INPUT MATERIAL.
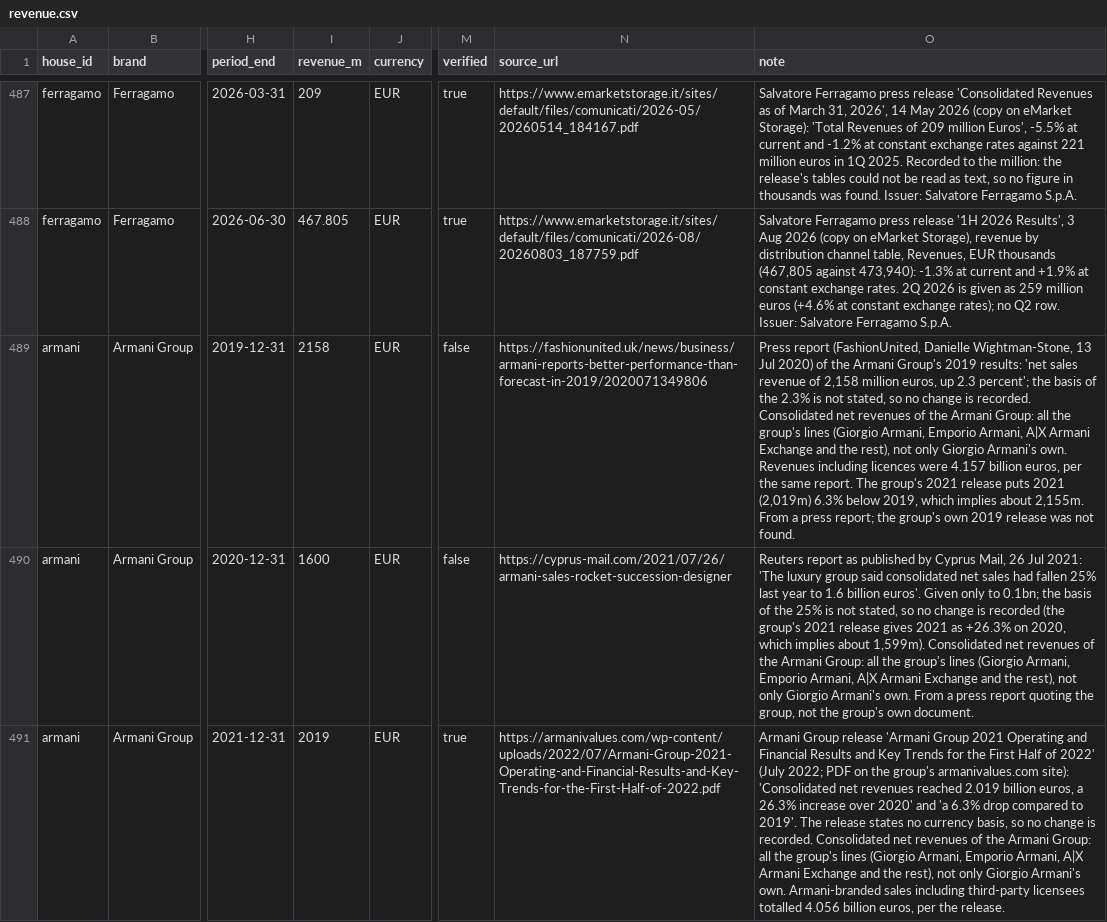
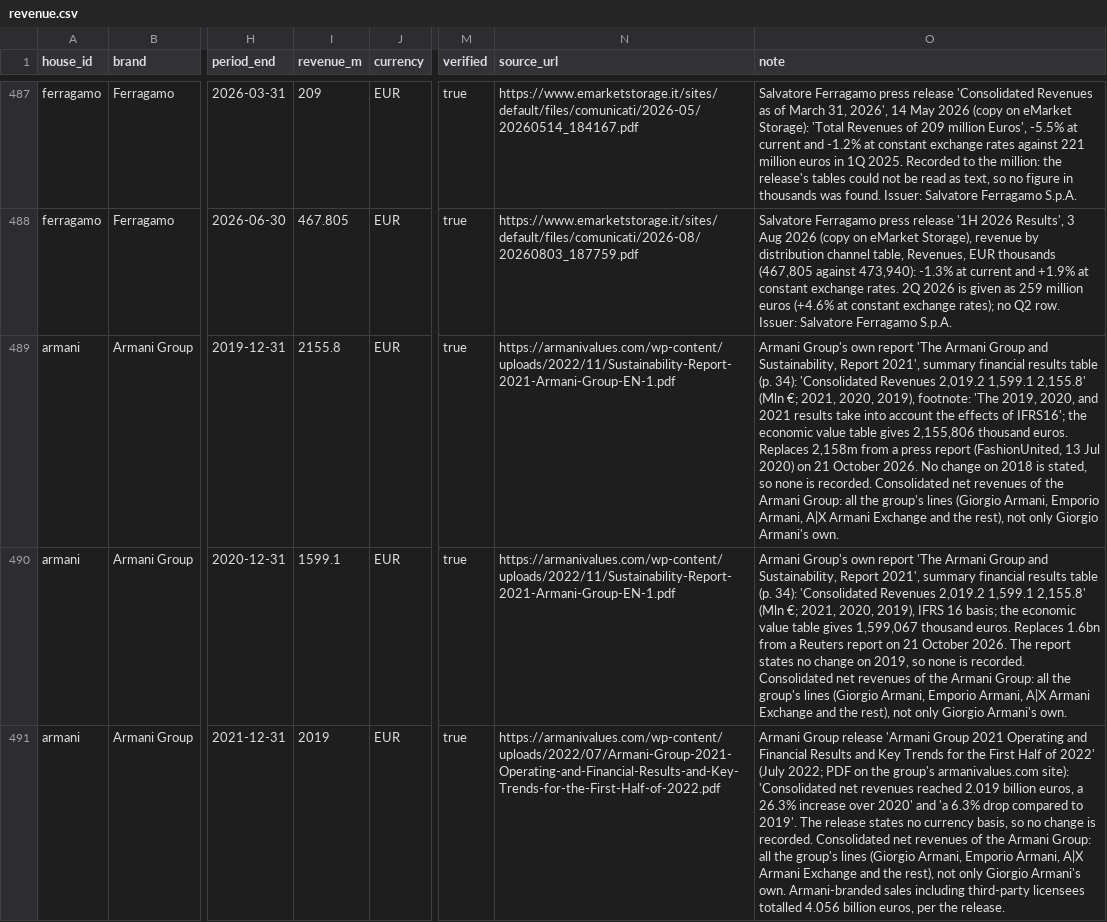
Before and after one commit to benmcewensignal/fashion-adtone, a CSV file: reference/revenue.csv, drawn as a sheet; only a part is shown, gaps mark what is left out; the diff covers the shown part only; the diff names each change by its address in the sheet, - before the commit and + after, or states it on an @@ line.

```diff
--- a/reference/revenue.csv
+++ b/reference/revenue.csv
-I489 (revenue_m): 2158
+I489 (revenue_m): 2155.8
-M489:M490 (verified): false
+M489:M490 (verified): true
-N489 (source_url): https://fashionunited.uk/news/business/armani-reports-better-performance-than-forecast-in-2019/2020071349806
+N489 (source_url): https://armanivalues.com/wp-content/uploads/2022/11/Sustainability-Report-2021-Armani-Group-EN-1.pdf
-O489 (note): Press report (FashionUnited, Danielle Wightman-Stone, 13 Jul 2020) of the Armani Group's 2019 results: 'net sales revenue of 2,158 million euros, up 2.3 percent'; the basis of the 2.3% is not stated, so no change is recorded. Consolidated net revenues of the Armani Group: all the group's lines (Giorgio Armani, Emporio Armani, A|X Armani Exchange and the rest), not only Giorgio Armani's own. Revenues including licences were 4.157 billion euros, per the same report. The group's 2021 release puts 2021 (2,019m) 6.3% below 2019, which implies about 2,155m. From a press report; the group's own 2019 release was not found.
+O489 (note): Armani Group's own report 'The Armani Group and Sustainability, Report 2021', summary financial results table (p. 34): 'Consolidated Revenues 2,019.2 1,599.1 2,155.8' (Mln €; 2021, 2020, 2019), footnote: 'The 2019, 2020, and 2021 results take into account the effects of IFRS16'; the economic value table gives 2,155,806 thousand euros. Replaces 2,158m from a press report (FashionUnited, 13 Jul 2020) on 21 October 2026. No change on 2018 is stated, so none is recorded. Consolidated net revenues of the Armani Group: all the group's lines (Giorgio Armani, Emporio Armani, A|X Armani Exchange and the rest), not only Giorgio Armani's own.
-I490 (revenue_m): 1600
+I490 (revenue_m): 1599.1
-N490 (source_url): https://cyprus-mail.com/2021/07/26/armani-sales-rocket-succession-designer
+N490 (source_url): https://armanivalues.com/wp-content/uploads/2022/11/Sustainability-Report-2021-Armani-Group-EN-1.pdf
-O490 (note): Reuters report as published by Cyprus Mail, 26 Jul 2021: 'The luxury group said consolidated net sales had fallen 25% last year to 1.6 billion euros'. Given only to 0.1bn; the basis of the 25% is not stated, so no change is recorded (the group's 2021 release gives 2021 as +26.3% on 2020, which implies about 1,599m). Consolidated net revenues of the Armani Group: all the group's lines (Giorgio Armani, Emporio Armani, A|X Armani Exchange and the rest), not only Giorgio Armani's own. From a press report quoting the group, not the group's own document.
+O490 (note): Armani Group's own report 'The Armani Group and Sustainability, Report 2021', summary financial results table (p. 34): 'Consolidated Revenues 2,019.2 1,599.1 2,155.8' (Mln €; 2021, 2020, 2019), IFRS 16 basis; the economic value table gives 1,599,067 thousand euros. Replaces 1.6bn from a Reuters report on 21 October 2026. The report states no change on 2019, so none is recorded. Consolidated net revenues of the Armani Group: all the group's lines (Giorgio Armani, Emporio Armani, A|X Armani Exchange and the rest), not only Giorgio Armani's own.
```
Also changed, not shown: 12 edited cells elsewhere in this file, 1 other file.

YOUR INSTRUCTIONS.
Repeat every line above exactly, minus the pictures.

ANSWER BELOW.
Before and after one commit to benmcewensignal/fashion-adtone, a CSV file: reference/revenue.csv, drawn as a sheet; only a part is shown, gaps mark what is left out; the diff covers the shown part only; the diff names each change by its address in the sheet, - before the commit and + after, or states it on an @@ line.

```diff
--- a/reference/revenue.csv
+++ b/reference/revenue.csv
-I489 (revenue_m): 2158
+I489 (revenue_m): 2155.8
-M489:M490 (verified): false
+M489:M490 (verified): true
-N489 (source_url): https://fashionunited.uk/news/business/armani-reports-better-performance-than-forecast-in-2019/2020071349806
+N489 (source_url): https://armanivalues.com/wp-content/uploads/2022/11/Sustainability-Report-2021-Armani-Group-EN-1.pdf
-O489 (note): Press report (FashionUnited, Danielle Wightman-Stone, 13 Jul 2020) of the Armani Group's 2019 results: 'net sales revenue of 2,158 million euros, up 2.3 percent'; the basis of the 2.3% is not stated, so no change is recorded. Consolidated net revenues of the Armani Group: all the group's lines (Giorgio Armani, Emporio Armani, A|X Armani Exchange and the rest), not only Giorgio Armani's own. Revenues including licences were 4.157 billion euros, per the same report. The group's 2021 release puts 2021 (2,019m) 6.3% below 2019, which implies about 2,155m. From a press report; the group's own 2019 release was not found.
+O489 (note): Armani Group's own report 'The Armani Group and Sustainability, Report 2021', summary financial results table (p. 34): 'Consolidated Revenues 2,019.2 1,599.1 2,155.8' (Mln €; 2021, 2020, 2019), footnote: 'The 2019, 2020, and 2021 results take into account the effects of IFRS16'; the economic value table gives 2,155,806 thousand euros. Replaces 2,158m from a press report (FashionUnited, 13 Jul 2020) on 21 October 2026. No change on 2018 is stated, so none is recorded. Consolidated net revenues of the Armani Group: all the group's lines (Giorgio Armani, Emporio Armani, A|X Armani Exchange and the rest), not only Giorgio Armani's own.
-I490 (revenue_m): 1600
+I490 (revenue_m): 1599.1
-N490 (source_url): https://cyprus-mail.com/2021/07/26/armani-sales-rocket-succession-designer
+N490 (source_url): https://armanivalues.com/wp-content/uploads/2022/11/Sustainability-Report-2021-Armani-Group-EN-1.pdf
-O490 (note): Reuters report as published by Cyprus Mail, 26 Jul 2021: 'The luxury group said consolidated net sales had fallen 25% last year to 1.6 billion euros'. Given only to 0.1bn; the basis of the 25% is not stated, so no change is recorded (the group's 2021 release gives 2021 as +26.3% on 2020, which implies about 1,599m). Consolidated net revenues of the Armani Group: all the group's lines (Giorgio Armani, Emporio Armani, A|X Armani Exchange and the rest), not only Giorgio Armani's own. From a press report quoting the group, not the group's own document.
+O490 (note): Armani Group's own report 'The Armani Group and Sustainability, Report 2021', summary financial results table (p. 34): 'Consolidated Revenues 2,019.2 1,599.1 2,155.8' (Mln €; 2021, 2020, 2019), IFRS 16 basis; the economic value table gives 1,599,067 thousand euros. Replaces 1.6bn from a Reuters report on 21 October 2026. The report states no change on 2019, so none is recorded. Consolidated net revenues of the Armani Group: all the group's lines (Giorgio Armani, Emporio Armani, A|X Armani Exchange and the rest), not only Giorgio Armani's own.
```
Also changed, not shown: 12 edited cells elsewhere in this file, 1 other file.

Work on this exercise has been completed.